_EXERCISE AIM_
Print again, word for word, all of the records below, and leave the pictures out.

[Opening PROVIDED MATERIAL section]

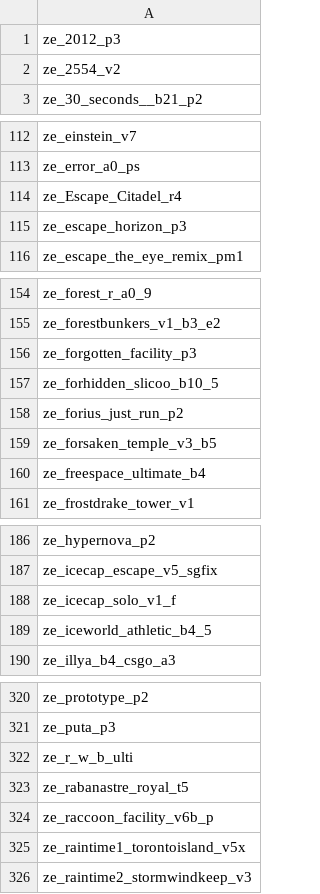
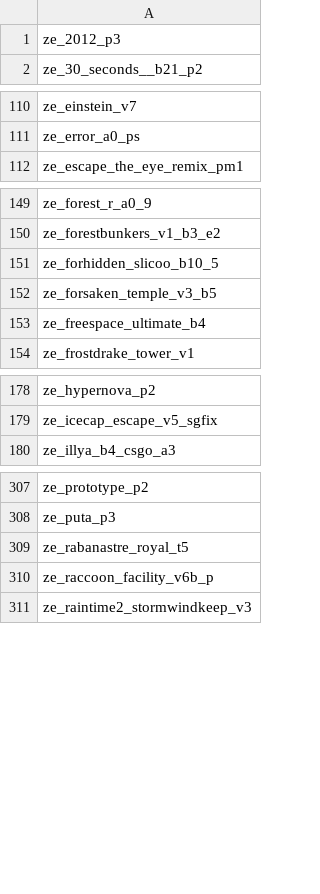
Before and after one commit to notkoen/Music-Names, a CSV file: maplist.csv, drawn as a sheet; only a part is shown, gaps mark what is left out; the diff covers the shown part only.

Commit message:
Update Maplist to Latest Version

```diff
--- a/maplist.csv
+++ b/maplist.csv
@@ -1,3 +1,2 @@
 ze_2012_p3,
-ze_2554_v2,
 ze_30_seconds__b21_p2,
@@ -113,4 +111,2 @@ ze_einstein_v7,
 ze_error_a0_ps,
-ze_Escape_Citadel_r4,
-ze_escape_horizon_p3,
 ze_escape_the_eye_remix_pm1,
@@ -155,5 +150,3 @@ ze_forest_r_a0_9,
 ze_forestbunkers_v1_b3_e2,
-ze_forgotten_facility_p3,
 ze_forhidden_slicoo_b10_5,
-ze_forius_just_run_p2,
 ze_forsaken_temple_v3_b5,
@@ -187,4 +179,2 @@ ze_hypernova_p2,
 ze_icecap_escape_v5_sgfix,
-ze_icecap_solo_v1_f,
-ze_iceworld_athletic_b4_5,
 ze_illya_b4_csgo_a3,
@@ -321,6 +308,4 @@ ze_prototype_p2,
 ze_puta_p3,
-ze_r_w_b_ulti,
 ze_rabanastre_royal_t5,
 ze_raccoon_facility_v6b_p,
-ze_raintime1_torontoisland_v5x,
 ze_raintime2_stormwindkeep_v3,
```
Also changed, not shown: 8 removed rows elsewhere in this file.
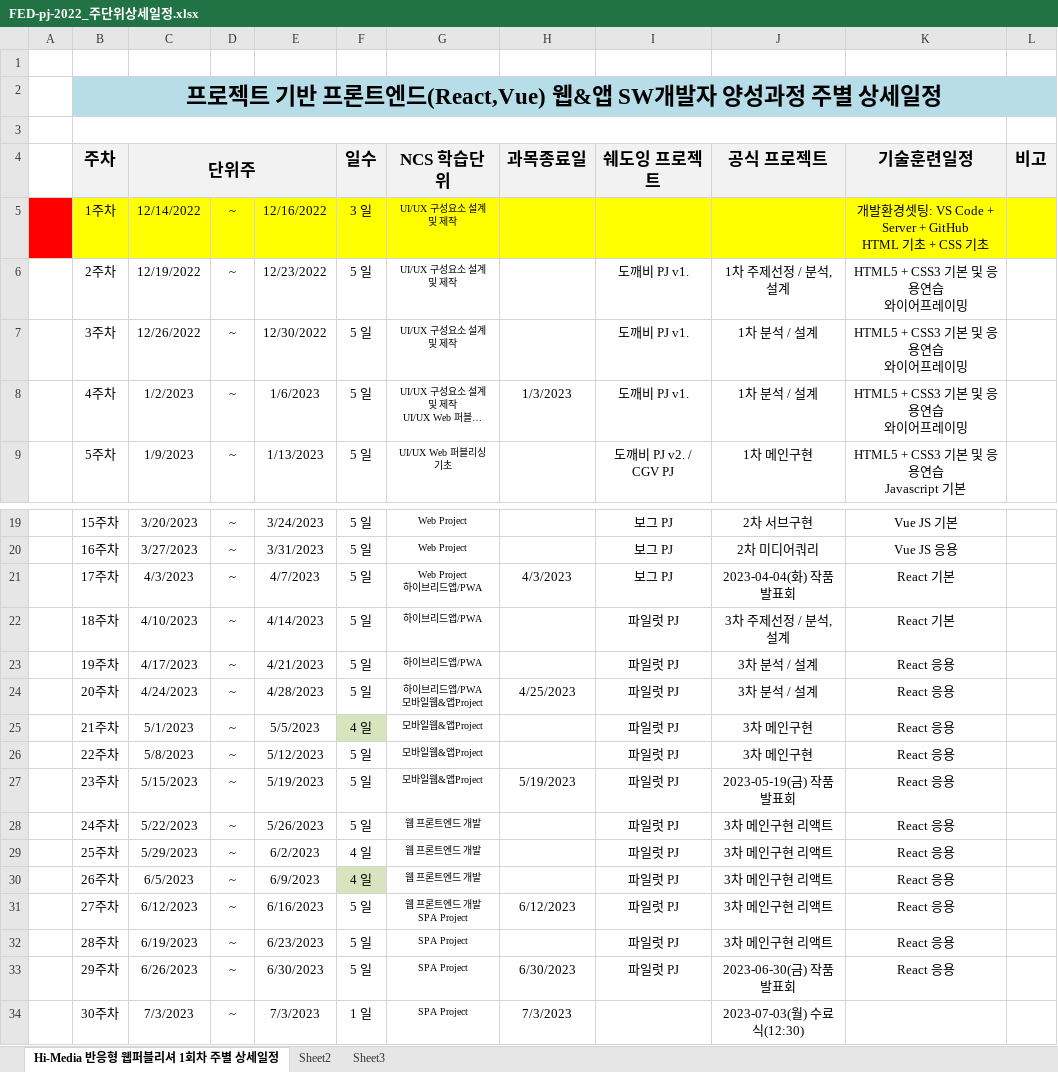
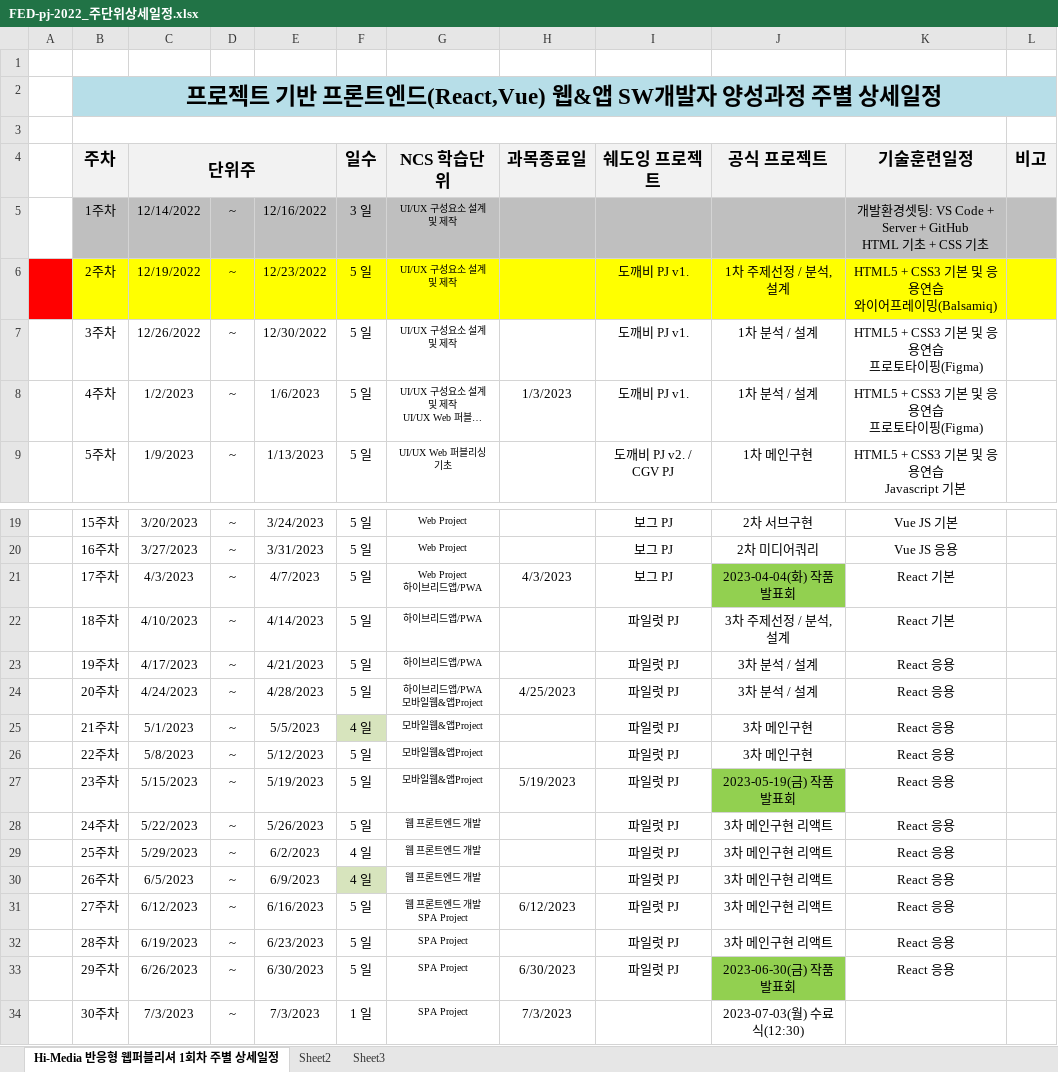
Before and after one commit to tombap8/FED-PJ-2022-tom, an Excel workbook: 000.커리큐럼/주단위상세일정엑셀/FED-pj-2022_주단위상세일정.xlsx, sheet Hi-Media 반응형 웹퍼블리셔 1회차 주별 상세일정, drawn as a sheet; only a part is shown, gaps mark what is left out; long unchanged cells end in …; values as stored, in another font and other column widths than the file's, no borders; ↵ is a line break in a cell; the diff names each change by its address in the sheet, - before the commit and + after, or states it on an @@ line.

```diff
--- a/000.커리큐럼/주단위상세일정엑셀/FED-pj-2022_주단위상세일정.xlsx (sheet Hi-Media 반응형 웹퍼블리셔 1회차 주별 상세일정)
+++ b/000.커리큐럼/주단위상세일정엑셀/FED-pj-2022_주단위상세일정.xlsx (sheet Hi-Media 반응형 웹퍼블리셔 1회차 주별 상세일정)
-A5 fill: #FF0000
+A5 fill: none
-B5:L5 fill: #FFFF00
+B5:L5 fill: #BFBFBF
-A6 fill: none
+A6 fill: #FF0000
-B6:L6 fill: none
+B6:L6 fill: #FFFF00
-K6 (기술훈련일정): HTML5 + CSS3 기본 및 응용연습 ↵ 와이어프레이밍
+K6 (기술훈련일정): HTML5 + CSS3 기본 및 응용연습 ↵ 와이어프레이밍(Balsamiq)
-K7:K8 (기술훈련일정): HTML5 + CSS3 기본 및 응용연습 ↵ 와이어프레이밍
+K7:K8 (기술훈련일정): HTML5 + CSS3 기본 및 응용연습 ↵ 프로토타이핑(Figma)
-J21 fill: none
+J21 fill: #92D050
-J27 fill: none
+J27 fill: #92D050
-J33 fill: none
+J33 fill: #92D050
```
Also changed, not shown: 4 other files.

[Closing PROVIDED MATERIAL section]

_OUTPUT OF THE TASK_
Before and after one commit to notkoen/Music-Names, a CSV file: maplist.csv, drawn as a sheet; only a part is shown, gaps mark what is left out; the diff covers the shown part only.

Commit message:
Update Maplist to Latest Version

```diff
--- a/maplist.csv
+++ b/maplist.csv
@@ -1,3 +1,2 @@
 ze_2012_p3,
-ze_2554_v2,
 ze_30_seconds__b21_p2,
@@ -113,4 +111,2 @@ ze_einstein_v7,
 ze_error_a0_ps,
-ze_Escape_Citadel_r4,
-ze_escape_horizon_p3,
 ze_escape_the_eye_remix_pm1,
@@ -155,5 +150,3 @@ ze_forest_r_a0_9,
 ze_forestbunkers_v1_b3_e2,
-ze_forgotten_facility_p3,
 ze_forhidden_slicoo_b10_5,
-ze_forius_just_run_p2,
 ze_forsaken_temple_v3_b5,
@@ -187,4 +179,2 @@ ze_hypernova_p2,
 ze_icecap_escape_v5_sgfix,
-ze_icecap_solo_v1_f,
-ze_iceworld_athletic_b4_5,
 ze_illya_b4_csgo_a3,
@@ -321,6 +308,4 @@ ze_prototype_p2,
 ze_puta_p3,
-ze_r_w_b_ulti,
 ze_rabanastre_royal_t5,
 ze_raccoon_facility_v6b_p,
-ze_raintime1_torontoisland_v5x,
 ze_raintime2_stormwindkeep_v3,
```
Also changed, not shown: 8 removed rows elsewhere in this file.
Before and after one commit to tombap8/FED-PJ-2022-tom, an Excel workbook: 000.커리큐럼/주단위상세일정엑셀/FED-pj-2022_주단위상세일정.xlsx, sheet Hi-Media 반응형 웹퍼블리셔 1회차 주별 상세일정, drawn as a sheet; only a part is shown, gaps mark what is left out; long unchanged cells end in …; values as stored, in another font and other column widths than the file's, no borders; ↵ is a line break in a cell; the diff names each change by its address in the sheet, - before the commit and + after, or states it on an @@ line.

```diff
--- a/000.커리큐럼/주단위상세일정엑셀/FED-pj-2022_주단위상세일정.xlsx (sheet Hi-Media 반응형 웹퍼블리셔 1회차 주별 상세일정)
+++ b/000.커리큐럼/주단위상세일정엑셀/FED-pj-2022_주단위상세일정.xlsx (sheet Hi-Media 반응형 웹퍼블리셔 1회차 주별 상세일정)
-A5 fill: #FF0000
+A5 fill: none
-B5:L5 fill: #FFFF00
+B5:L5 fill: #BFBFBF
-A6 fill: none
+A6 fill: #FF0000
-B6:L6 fill: none
+B6:L6 fill: #FFFF00
-K6 (기술훈련일정): HTML5 + CSS3 기본 및 응용연습 ↵ 와이어프레이밍
+K6 (기술훈련일정): HTML5 + CSS3 기본 및 응용연습 ↵ 와이어프레이밍(Balsamiq)
-K7:K8 (기술훈련일정): HTML5 + CSS3 기본 및 응용연습 ↵ 와이어프레이밍
+K7:K8 (기술훈련일정): HTML5 + CSS3 기본 및 응용연습 ↵ 프로토타이핑(Figma)
-J21 fill: none
+J21 fill: #92D050
-J27 fill: none
+J27 fill: #92D050
-J33 fill: none
+J33 fill: #92D050
```
Also changed, not shown: 4 other files.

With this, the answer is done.